If you can’t beat them; join them. The GOE iBuyer panel (by the way, they hate the term iBuyer), wants to make the transaction more straightforward for the home seller, so you have something in common with them. One tip: During your listing presentation, give prospective sellers all of their options, so you don't get left out of the transaction.
Tech is great. but... Sure, Keller Williams is rebranding itself as a technology company, but their leaders are smart enough to know that technology is about making the transaction more efficient for the buyers and sellers. It won't take the place of great relationships. Coach Tom Ferry posed the thought that "Agents don't care about technology. They care about whether their kid is smoking pot, how they're going to lose weight, and when they'll get their next listings." In response, Keller Williams CEO Josh Team said, "I agree they don’t care about disruption on a macro level, but when it hits their bottom line, they care a whole lot. Agents do care about technology because to stay relevant, they need to compete with disruption." Ferry also mentioned that brokers should not give their managers an office. "Managers should be out on the floor getting to know the agents."
Go back to basics. Ninja Selling's Founder Larry Kendall discussed the relationship-building basics that brokers and agents should get back to ASAP. “Focus on productive activities, and the sales will take care of themselves. We call these activities FLOW. Have your sales associates keep a weekly log of their flow activities (handwritten notes, live interviews, real estate reviews, mailings, etc.) If they are in a slump, your first question is, “Can I see your activity log?” Sure enough, you will notice a drop off in their activities about 45 to 90 days before their production slump. Activities predict production. Do a pattern interrupt! Get them back into the flow again and logging their activities.
It’s time to tell your story. Author and Coach Mike Staver says to increase productivity, you have to reduce the noise (internal and external). To retain agents, he says you must be willing to tell your story. "Telling people why you’ll go to battle to get them over the hill will do more for you than promising them money. Most agents will tell you it's not about the money. The higher the percentage of people who leave you for the money; the more likely you will resign yourself that you can't compete against money," he says. So, get good at getting to know your agents and telling your story.

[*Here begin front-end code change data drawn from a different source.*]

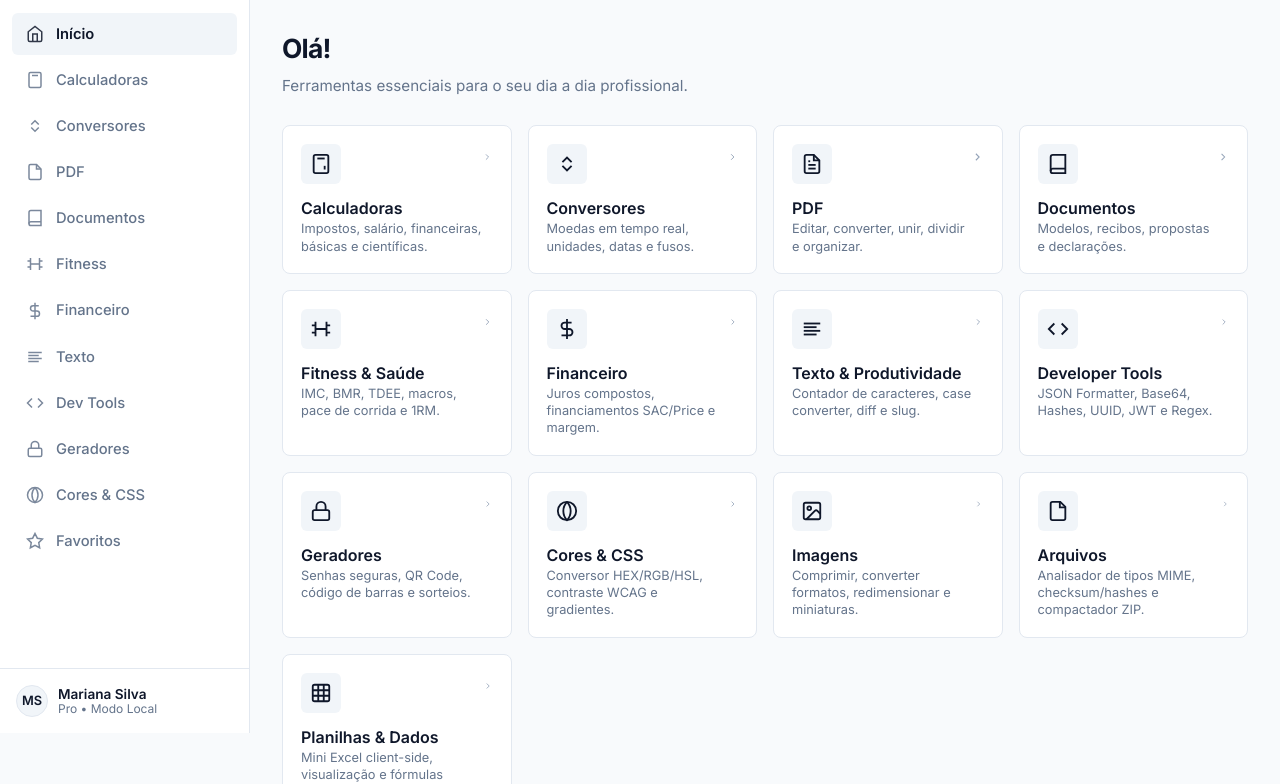
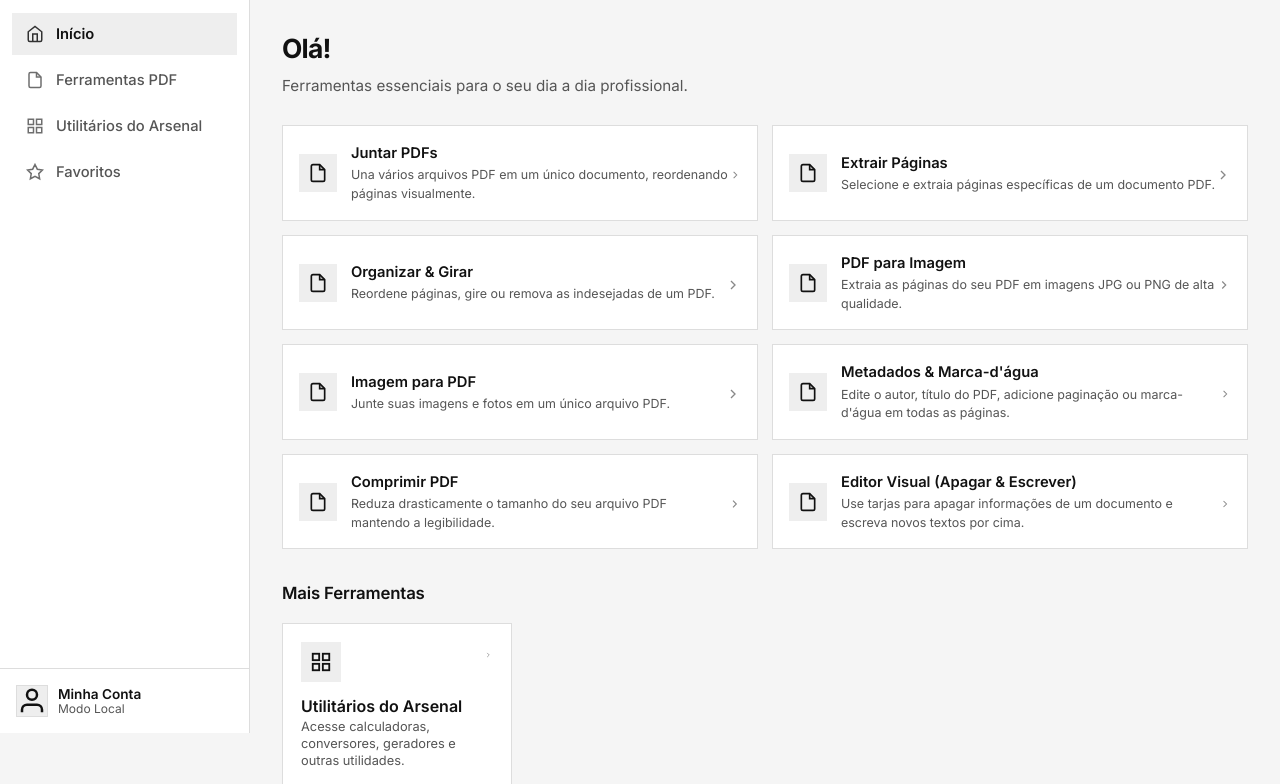
Before and after one commit to teusbraga/arsenal-toolkit, a website built with Vite: page index.html in a window 1280 px wide. Shown: the part 67-851 px from the top of the page. Built offline with nearby package versions, Linux system fonts and the light colour scheme; some packages are replaced by stand-ins of ours.

Commit message:
Fix update, style and indentity

```diff
--- a/src/components/layout/Sidebar.ts
+++ b/src/components/layout/Sidebar.ts
@@ -8,13 +8,9 @@ export function renderSidebar(container: HTMLElement): void {
       <!-- Header / Logo (conforme mockup) -->
       <div class="sidebar-header">
         <a href="#/" class="logo-badge">
-          <svg class="logo-icon-svg" viewBox="0 0 24 24" fill="none" stroke="currentColor" stroke-width="2.2" stroke-linecap="round" stroke-linejoin="round">
-            <!-- Ícone estilizado geométrico do Backpack Tools -->
-            <path d="M4 8l4-4h8l4 4v12a2 2 0 0 1-2 2H6a2 2 0 0 1-2-2V8z"/>
-            <path d="M9 4v4h6V4"/>
-            <line x1="8" y1="14" x2="16" y2="14"/>
-          </svg>
-          <span>Backpack Tools</span>
+          <!-- Ícone do Arsenal PDF (logo gerada) -->
+          <img src="/logo.jpg" alt="Arsenal PDF Logo" class="logo-icon-img" style="width: 24px; height: 24px; border-radius: 0; object-fit: cover;" />
+          <span style="font-weight: 700;">Arsenal PDF</span>
         </a>
       </div>
 
@@ -28,78 +24,22 @@ export function renderSidebar(container: HTMLElement): void {
           <span>Início</span>
         </a>
 
-        <a href="#/categoria/calculators" class="nav-item ${currentRoute.includes('calculat') ? 'active' : ''}" data-route="#/categoria/calculators">
-          <svg viewBox="0 0 24 24" fill="none" stroke="currentColor" stroke-width="2">
-            <rect x="4" y="2" width="16" height="20" rx="2"/>
-            <line x1="8" y1="6" x2="16" y2="6"/>
-            <path d="M8 10h.01M12 10h.01M16 10h.01M8 14h.01M12 14h.01M8 18h.01M12 18h.01"/>
-          </svg>
-          <span>Calculadoras</span>
-        </a>
-
-        <a href="#/categoria/converters" class="nav-item ${currentRoute.includes('convert') ? 'active' : ''}" data-route="#/categoria/converters">
-          <svg viewBox="0 0 24 24" fill="none" stroke="currentColor" stroke-width="2">
-            <path d="M7 10l5-5 5 5M7 14l5 5 5-5"/>
-          </svg>
-          <span>Conversores</span>
-        </a>
-
         <a href="#/categoria/pdf" class="nav-item ${currentRoute.includes('pdf') ? 'active' : ''}" data-route="#/categoria/pdf">
           <svg viewBox="0 0 24 24" fill="none" stroke="currentColor" stroke-width="2">
             <path d="M14 2H6a2 2 0 0 0-2 2v16a2 2 0 0 0 2 2h12a2 2 0 0 0 2-2V8z"/>
             <polyline points="14 2 14 8 20 8"/>
           </svg>
-          <span>PDF</span>
+          <span>Ferramentas PDF</span>
         </a>
 
-        <a href="#/categoria/documents" class="nav-item ${currentRoute.includes('document') ? 'active' : ''}" data-route="#/categoria/documents">
+        <a href="#/utilitarios" class="nav-item ${currentRoute.includes('utilitarios') ? 'active' : ''}" data-route="#/utilitarios">
           <svg viewBox="0 0 24 24" fill="none" stroke="currentColor" stroke-width="2">
-            <path d="M4 19.5A2.5 2.5 0 0 1 6.5 17H20"/>
-            <path d="M6.5 2H20v20H6.5A2.5 2.5 0 0 1 4 19.5v-15A2.5 2.5 0 0 1 6.5 2z"/>
+            <rect x="3" y="3" width="7" height="7"></rect>
+            <rect x="14" y="3" width="7" height="7"></rect>
+            <rect x="14" y="14" width="7" height="7"></rect>
+            <rect x="3" y="14" width="7" height="7"></rect>
           </svg>
-          <span>Documentos</span>
-        </a>
-
-        <a href="#/categoria/fitness" class="nav-item ${currentRoute.includes('fitness') ? 'active' : ''}" data-route="#/categoria/fitness">
-          <svg viewBox="0 0 24 24" fill="none" stroke="currentColor" stroke-width="2">
-            <path d="M6 4v16M18 4v16M2 8h4M2 16h4M18 8h4M18 16h4M6 12h12"/>
-          </svg>
-          <span>Fitness</span>
-        </a>
-
-        <a href="#/categoria/financial" class="nav-item ${currentRoute.includes('finan') || currentRoute.includes('juros') ? 'active' : ''}" data-route="#/categoria/financial">
-          <svg viewBox="0 0 24 24" fill="none" stroke="currentColor" stroke-width="2">
-            <line x1="12" y1="1" x2="12" y2="23"/><path d="M17 5H9.5a3.5 3.5 0 0 0 0 7h5a3.5 3.5 0 0 1 0 7H6"/>
-          </svg>
-          <span>Financeiro</span>
-        </a>
-
-        <a href="#/categoria/text" class="nav-item ${currentRoute.includes('text') || currentRoute.includes('texto') ? 'active' : ''}" data-route="#/categoria/text">
-          <svg viewBox="0 0 24 24" fill="none" stroke="currentColor" stroke-width="2">
-            <line x1="17" y1="10" x2="3" y2="10"/><line x1="21" y1="6" x2="3" y2="6"/><line x1="21" y1="14" x2="3" y2="14"/><line x1="17" y1="18" x2="3" y2="18"/>
-          </svg>
-          <span>Texto</span>
-        </a>
-
-        <a href="#/categoria/devtools" class="nav-item ${currentRoute.includes('dev') ? 'active' : ''}" data-route="#/categoria/devtools">
-          <svg viewBox="0 0 24 24" fill="none" stroke="currentColor" stroke-width="2">
-            <polyline points="16 18 22 12 16 6"/><polyline points="8 6 2 12 8 18"/>
-          </svg>
-          <span>Dev Tools</span>
-        </a>
-
-        <a href="#/categoria/generators" class="nav-item ${currentRoute.includes('gerador') ? 'active' : ''}" data-route="#/categoria/generators">
-          <svg viewBox="0 0 24 24" fill="none" stroke="currentColor" stroke-width="2">
-            <rect x="3" y="11" width="18" height="11" rx="2" ry="2"/><path d="M7 11V7a5 5 0 0 1 10 0v4"/>
-          </svg>
-          <span>Geradores</span>
-        </a>
-
-        <a href="#/categoria/colors" class="nav-item ${currentRoute.includes('cor') ? 'active' : ''}" data-route="#/categoria/colors">
-          <svg viewBox="0 0 24 24" fill="none" stroke="currentColor" stroke-width="2">
-            <circle cx="12" cy="12" r="10"/><path d="M12 2a14.5 14.5 0 0 0 0 20 14.5 14.5 0 0 0 0-20"/>
-          </svg>
-          <span>Cores & CSS</span>
+          <span>Utilitários do Arsenal</span>
         </a>
 
         <a href="#/favoritos" class="nav-item ${currentRoute === '#/favoritos' ? 'active' : ''}" data-route="#/favoritos">
@@ -110,13 +50,18 @@ export function renderSidebar(container: HTMLElement): void {
         </a>
       </nav>
 
-      <!-- Rodapé do Usuário (conforme mockup) -->
+      <!-- Rodapé do Usuário -->
       <div class="sidebar-footer">
         <div class="user-mini">
-          <div class="user-avatar">MS</div>
+          <div class="user-avatar">
+            <svg viewBox="0 0 24 24" fill="none" stroke="currentColor" stroke-width="2">
+              <path d="M20 21v-2a4 4 0 0 0-4-4H8a4 4 0 0 0-4 4v2"/>
+              <circle cx="12" cy="7" r="4"/>
+            </svg>
+          </div>
           <div class="user-info">
-            <span class="user-name">Mariana Silva</span>
-            <span class="user-role">Pro • Modo Local</span>
+            <span class="user-name">Minha Conta</span>
+            <span class="user-role">Modo Local</span>
           </div>
         </div>
       </div>
--- a/src/features/dashboard/dashboard.view.ts
+++ b/src/features/dashboard/dashboard.view.ts
@@ -1,8 +1,8 @@
-import { CATEGORIES_LIST, TOOLS_LIST } from '../../app/toolsRegistry';
+import { TOOLS_LIST } from '../../app/toolsRegistry';
 import { renderAdSlot } from '../../components/AdSlot';
 
 export function renderDashboard(container: HTMLElement): void {
-  const featuredTools = TOOLS_LIST.filter((t) => t.featured);
+  const pdfTools = TOOLS_LIST.filter((t) => t.category === 'pdf');
 
   container.innerHTML = `
     <div class="dashboard-hero">
@@ -18,38 +18,15 @@ export function renderDashboard(container: HTMLElement): void {
       <input type="text" id="mobile-search-input" placeholder="Buscar ferramentas..." />
     </div>
 
-    <!-- Grid de Categorias -->
-    <div class="categories-grid">
-      ${CATEGORIES_LIST.map((cat) => `
-        <div class="category-card" data-path="${cat.path}">
-          <div class="category-main">
-            <div class="category-icon-box">
-              ${cat.icon}
-            </div>
-            <div>
-              <div class="category-name">${cat.name}</div>
-              <div class="category-desc">${cat.desc}</div>
-            </div>
-          </div>
-          <svg class="chevron-icon" width="18" height="18" viewBox="0 0 24 24" fill="none" stroke="currentColor" stroke-width="2">
-            <polyline points="9 18 15 12 9 6"/>
-          </svg>
-        </div>
-      `).join('')}
-    </div>
-
-    <!-- Seção de Ferramentas em Destaque -->
-    <h2 class="section-title">Ferramentas em destaque</h2>
+    <!-- Ferramentas PDF -->
     <div class="featured-grid">
-      ${featuredTools.map((tool) => `
+      ${pdfTools.map((tool) => `
         <div class="tool-card" data-path="${tool.path}">
           <div class="tool-card-content">
             <div class="tool-icon-box">
               <svg viewBox="0 0 24 24" fill="none" stroke="currentColor" stroke-width="2">
-                <rect x="4" y="2" width="16" height="20" rx="2"/>
-                <line x1="8" y1="6" x2="16" y2="6"/>
-                <line x1="16" y1="14" x2="16" y2="18"/>
-                <path d="M8 10h.01M12 10h.01M16 10h.01M8 14h.01M12 14h.01M8 18h.01M12 18h.01"/>
+                <path d="M14 2H6a2 2 0 0 0-2 2v16a2 2 0 0 0 2 2h12a2 2 0 0 0 2-2V8z"/>
+                <polyline points="14 2 14 8 20 8"/>
               </svg>
             </div>
             <div class="tool-card-info">
@@ -62,6 +39,30 @@ export function renderDashboard(container: HTMLElement): void {
           </svg>
         </div>
       `).join('')}
+    </div>
+
+    <!-- Seção de Utilitários Adicionais -->
+    <h2 class="section-title" style="margin-top: 32px;">Mais Ferramentas</h2>
+    <div class="categories-grid">
+      <div class="category-card" data-path="#/utilitarios">
+        <div class="category-main">
+          <div class="category-icon-box">
+            <svg viewBox="0 0 24 24" fill="none" stroke="currentColor" stroke-width="2">
+              <rect x="3" y="3" width="7" height="7"></rect>
+              <rect x="14" y="3" width="7" height="7"></rect>
+              <rect x="14" y="14" width="7" height="7"></rect>
+              <rect x="3" y="14" width="7" height="7"></rect>
+            </svg>
+          </div>
+          <div>
+            <div class="category-name">Utilitários do Arsenal</div>
+            <div class="category-desc">Acesse calculadoras, conversores, geradores e outras utilidades.</div>
+          </div>
+        </div>
+        <svg class="chevron-icon" width="18" height="18" viewBox="0 0 24 24" fill="none" stroke="currentColor" stroke-width="2">
+          <polyline points="9 18 15 12 9 6"/>
+        </svg>
+      </div>
     </div>
 
     <!-- Espaço reservado para AdSense -->
--- a/src/styles/variables.css
+++ b/src/styles/variables.css
@@ -3,45 +3,45 @@
   --font-sans: 'Inter', -apple-system, BlinkMacSystemFont, 'Segoe UI', Roboto, sans-serif;
   --font-mono: 'JetBrains Mono', 'Fira Code', monospace;
 
-  /* SOBER GRAY PALETTE (Baseada no Mockup) */
-  --bg-page: #F8FAFC;
+  /* SOBER GRAY PALETTE (Estritamente Tons de Cinza/Preto/Branco) */
+  --bg-page: #F5F5F5;
   --bg-surface: #FFFFFF;
-  --bg-muted: #F1F5F9;
-  --bg-subtle: #E2E8F0;
-  --bg-hover: #F8FAFC;
+  --bg-muted: #EEEEEE;
+  --bg-subtle: #DDDDDD;
+  --bg-hover: #F5F5F5;
 
-  --border-color: #E2E8F0;
-  --border-subtle: #F1F5F9;
-  --border-focus: #0F172A;
+  --border-color: #DDDDDD;
+  --border-subtle: #EEEEEE;
+  --border-focus: #111111;
 
-  --text-main: #0F172A;
-  --text-secondary: #64748B;
-  --text-tertiary: #94A3B8;
+  --text-main: #111111;
+  --text-secondary: #555555;
+  --text-tertiary: #888888;
 
-  --btn-primary-bg: #0F172A;
+  --btn-primary-bg: #111111;
   --btn-primary-text: #FFFFFF;
-  --btn-primary-hover: #1E293B;
+  --btn-primary-hover: #333333;
 
-  --btn-secondary-bg: #F1F5F9;
-  --btn-secondary-text: #0F172A;
-  --btn-secondary-hover: #E2E8F0;
+  --btn-secondary-bg: #EEEEEE;
+  --btn-secondary-text: #111111;
+  --btn-secondary-hover: #DDDDDD;
 
-  /* Status Colors (Discretos e Técnicos) */
-  --status-success: #10B981;
-  --status-warning: #F59E0B;
-  --status-danger: #EF4444;
-  --status-info: #3B82F6;
+  /* Status Colors (Grayscale - Preto, Branco e Tons de Cinza estritos) */
+  --status-success: #333333;
+  --status-warning: #666666;
+  --status-danger: #000000;
+  --status-info: #999999;
 
   /* Shadows (Discretas e Limpas) */
   --shadow-sm: 0 1px 2px 0 rgba(0, 0, 0, 0.05);
   --shadow-md: 0 4px 6px -1px rgba(0, 0, 0, 0.05), 0 2px 4px -2px rgba(0, 0, 0, 0.05);
 
-  /* Geometry & Radii (Linhas retas e ângulos objetivos) */
-  --radius-xs: 4px;
-  --radius-sm: 6px;
-  --radius-md: 8px;
-  --radius-lg: 12px;
-  --radius-full: 9999px;
+  /* Geometry & Radii (Linhas 100% retas, bordas zero) */
+  --radius-xs: 0px;
+  --radius-sm: 0px;
+  --radius-md: 0px;
+  --radius-lg: 0px;
+  --radius-full: 0px;
 
   /* Layout Dimensions */
   --sidebar-width: 250px;
@@ -51,25 +51,25 @@
 
 /* Suporte opcional a Dark Mode limpo e técnico */
 [data-theme="dark"] {
-  --bg-page: #0B0F17;
-  --bg-surface: #111827;
-  --bg-muted: #1F2937;
-  --bg-subtle: #374151;
-  --bg-hover: #1F2937;
+  --bg-page: #111111;
+  --bg-surface: #1A1A1A;
+  --bg-muted: #2A2A2A;
+  --bg-subtle: #3A3A3A;
+  --bg-hover: #222222;
 
-  --border-color: #1F2937;
-  --border-subtle: #374151;
-  --border-focus: #F8FAFC;
+  --border-color: #333333;
+  --border-subtle: #222222;
+  --border-focus: #FFFFFF;
 
-  --text-main: #F9FAFB;
-  --text-secondary: #9CA3AF;
-  --text-tertiary: #6B7280;
+  --text-main: #FFFFFF;
+  --text-secondary: #AAAAAA;
+  --text-tertiary: #777777;
 
-  --btn-primary-bg: #F9FAFB;
-  --btn-primary-text: #0B0F17;
-  --btn-primary-hover: #E5E7EB;
+  --btn-primary-bg: #FFFFFF;
+  --btn-primary-text: #111111;
+  --btn-primary-hover: #EEEEEE;
 
-  --btn-secondary-bg: #1F2937;
-  --btn-secondary-text: #F9FAFB;
-  --btn-secondary-hover: #374151;
+  --btn-secondary-bg: #2A2A2A;
+  --btn-secondary-text: #FFFFFF;
+  --btn-secondary-hover: #3A3A3A;
 }
```
Also changed, not shown: index.html (+5 -5 lines), src/app/router.ts (+58 -0 lines), public/logo.jpg (added).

Telling people why you'll go to battle to get them over the hill will do more for you than promising them money.